- _INSTRUCTIONS FOR THE TASK_
Leaving out every image, restate all the records word for word.

- _DATA FOR THIS EXERCISE_
◆ ◆ ◆ ◆ ◆
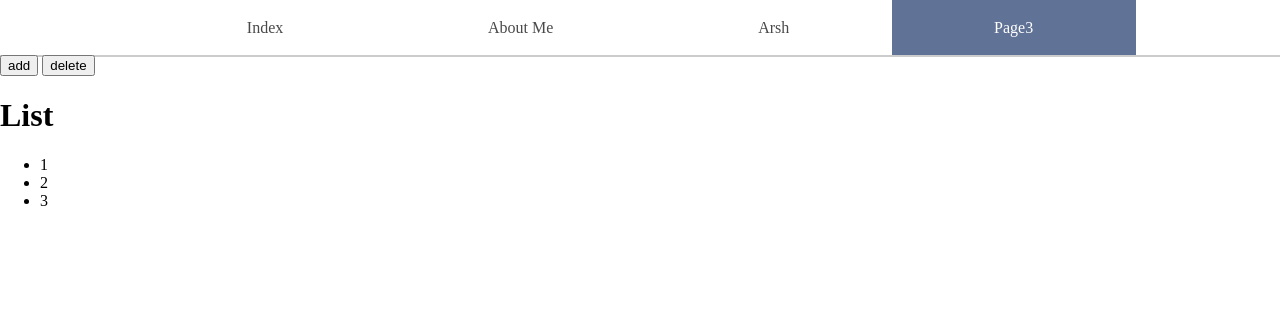
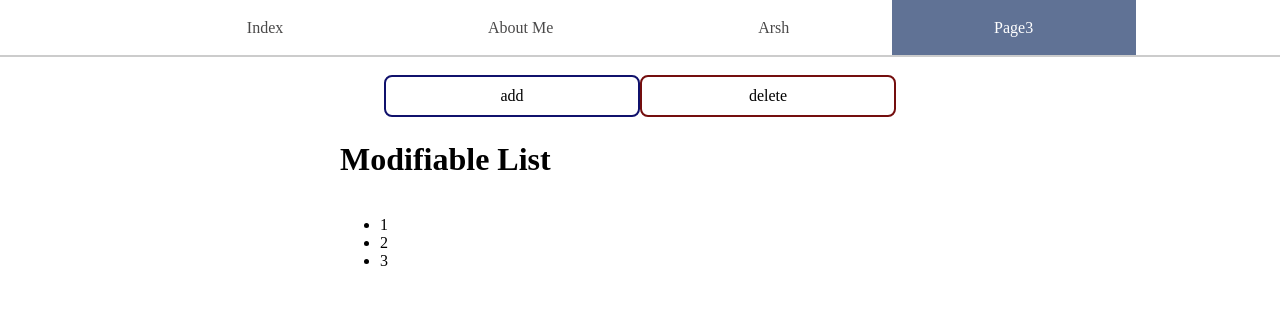
Before and after one commit to KymaiselHunter/CSCI-39548-Assignment-1, a plain HTML site: page page3.html in a window 1280 px wide. Drawn offline with Linux system fonts and the light colour scheme.

Commit message:
added style along with updating the index

```diff
--- a/page3.html
+++ b/page3.html
@@ -3,6 +3,7 @@
     <head>
         <title>Document</title>
         <link rel="stylesheet" type="text/css" href="styles/general.css">
+        <link rel="stylesheet" type="text/css" href="styles/page3.css">
 
     </head>
     <body>
@@ -10,20 +11,22 @@
 			<a class = "navbar-item" href="index.html">Index</a>
 			<a class = "navbar-item" href="page1.html">About Me</a>
 			<a class = "navbar-item" href="page2.html">Arsh</a>
-            <a class = "navbar-item-curr" href="page2.html">Page3</a>
+            <a class = "navbar-item-curr" href="page3.html">Page3</a>
 		</nav>
 
+        <div id="button-panel">
+            <button id ="add-button">add</button>
+            <button id ="delete-button">delete</button>
+        </div>
 
-        <button id ="add-button">add</button>
-        <button id ="delete-button">delete</button>
-
-        <h1>List</h1>
-        <ul id="modifiable">
-            <li class="first">1</li>
-            <li class="second">2</li>
-            <li class="third">3</li>
-        </ul>
-
+        <div id="list-section">
+            <h1>Modifiable List</h1>
+            <ul id="modifiable">
+                <li>1</li>
+                <li>2</li>
+                <li>3</li>
+            </ul>
+        </div>
 
         <script src="page3.js"></script>
     </body>
--- /dev/null
+++ b/styles/page3.css
@@ -0,0 +1,84 @@
+#button-panel{
+	display: flex;
+	justify-content: space-evenly;
+	width: 80%;
+	margin-left: 10%;
+	margin-right: 10%;
+    margin-top: 20px;
+
+}
+
+
+#add-button{
+    font: inherit;
+	display: flex;
+	align-items: center;
+    justify-content: center;
+    width:40%;
+	padding-left:5%;
+	padding-right:5%;
+
+    margin-left: 25%;
+    /*margin-right: 25%;*/
+
+    margin-top: 0;
+    padding-top: 10px;
+    padding-bottom: 10px;
+
+	background-color: white;
+	color: black;
+	text-decoration: none;
+    border: 2px solid #10116c;
+    border-radius: 8px;
+    transition-duration: 400ms;
+}
+
+#add-button:hover{
+    background-color: #10116c;
+    color: white;
+}
+
+#delete-button{
+    font: inherit;
+	display: flex;
+	align-items: center;
+    justify-content: center;
+    width:40%;
+	padding-left:5%;
+	padding-right:5%;
+
+    /*margin-left: 25%;*/
+    margin-right: 25%;
+
+    margin-top: 0;
+    padding-top: 10px;
+    padding-bottom: 10px;
+
+	background-color: white;
+	color: black;
+	text-decoration: none;
+    border: 2px solid #740e0e;
+    border-radius: 8px;
+    transition-duration: 400ms;
+}
+
+#delete-button:hover{
+    background-color: #740e0e;
+    color: white;
+}
+
+#list-section{
+    display: flex;
+    justify-content: center;
+    /*border: 2px solid black;*/
+    width: 600px;
+    margin-left: auto;
+    margin-right: auto;
+    height: 100%;
+    background-color: white;
+    margin-top: 3px;
+
+    flex-direction: column;
+
+    padding-bottom: 30px;
+}
```
Also changed, not shown: index.html (+5 -1 lines), page1.html (+1 -0 lines), page2.html (+1 -0 lines), styles/index.css (+29 -0 lines).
◆ ◆ ◆ ◆ ◆
- _SOLUTION TO THIS EXERCISE_
Before and after one commit to KymaiselHunter/CSCI-39548-Assignment-1, a plain HTML site: page page3.html in a window 1280 px wide. Drawn offline with Linux system fonts and the light colour scheme.

Commit message:
added style along with updating the index

```diff
--- a/page3.html
+++ b/page3.html
@@ -3,6 +3,7 @@
     <head>
         <title>Document</title>
         <link rel="stylesheet" type="text/css" href="styles/general.css">
+        <link rel="stylesheet" type="text/css" href="styles/page3.css">
 
     </head>
     <body>
@@ -10,20 +11,22 @@
 			<a class = "navbar-item" href="index.html">Index</a>
 			<a class = "navbar-item" href="page1.html">About Me</a>
 			<a class = "navbar-item" href="page2.html">Arsh</a>
-            <a class = "navbar-item-curr" href="page2.html">Page3</a>
+            <a class = "navbar-item-curr" href="page3.html">Page3</a>
 		</nav>
 
+        <div id="button-panel">
+            <button id ="add-button">add</button>
+            <button id ="delete-button">delete</button>
+        </div>
 
-        <button id ="add-button">add</button>
-        <button id ="delete-button">delete</button>
-
-        <h1>List</h1>
-        <ul id="modifiable">
-            <li class="first">1</li>
-            <li class="second">2</li>
-            <li class="third">3</li>
-        </ul>
-
+        <div id="list-section">
+            <h1>Modifiable List</h1>
+            <ul id="modifiable">
+                <li>1</li>
+                <li>2</li>
+                <li>3</li>
+            </ul>
+        </div>
 
         <script src="page3.js"></script>
     </body>
--- /dev/null
+++ b/styles/page3.css
@@ -0,0 +1,84 @@
+#button-panel{
+	display: flex;
+	justify-content: space-evenly;
+	width: 80%;
+	margin-left: 10%;
+	margin-right: 10%;
+    margin-top: 20px;
+
+}
+
+
+#add-button{
+    font: inherit;
+	display: flex;
+	align-items: center;
+    justify-content: center;
+    width:40%;
+	padding-left:5%;
+	padding-right:5%;
+
+    margin-left: 25%;
+    /*margin-right: 25%;*/
+
+    margin-top: 0;
+    padding-top: 10px;
+    padding-bottom: 10px;
+
+	background-color: white;
+	color: black;
+	text-decoration: none;
+    border: 2px solid #10116c;
+    border-radius: 8px;
+    transition-duration: 400ms;
+}
+
+#add-button:hover{
+    background-color: #10116c;
+    color: white;
+}
+
+#delete-button{
+    font: inherit;
+	display: flex;
+	align-items: center;
+    justify-content: center;
+    width:40%;
+	padding-left:5%;
+	padding-right:5%;
+
+    /*margin-left: 25%;*/
+    margin-right: 25%;
+
+    margin-top: 0;
+    padding-top: 10px;
+    padding-bottom: 10px;
+
+	background-color: white;
+	color: black;
+	text-decoration: none;
+    border: 2px solid #740e0e;
+    border-radius: 8px;
+    transition-duration: 400ms;
+}
+
+#delete-button:hover{
+    background-color: #740e0e;
+    color: white;
+}
+
+#list-section{
+    display: flex;
+    justify-content: center;
+    /*border: 2px solid black;*/
+    width: 600px;
+    margin-left: auto;
+    margin-right: auto;
+    height: 100%;
+    background-color: white;
+    margin-top: 3px;
+
+    flex-direction: column;
+
+    padding-bottom: 30px;
+}
```
Also changed, not shown: index.html (+5 -1 lines), page1.html (+1 -0 lines), page2.html (+1 -0 lines), styles/index.css (+29 -0 lines).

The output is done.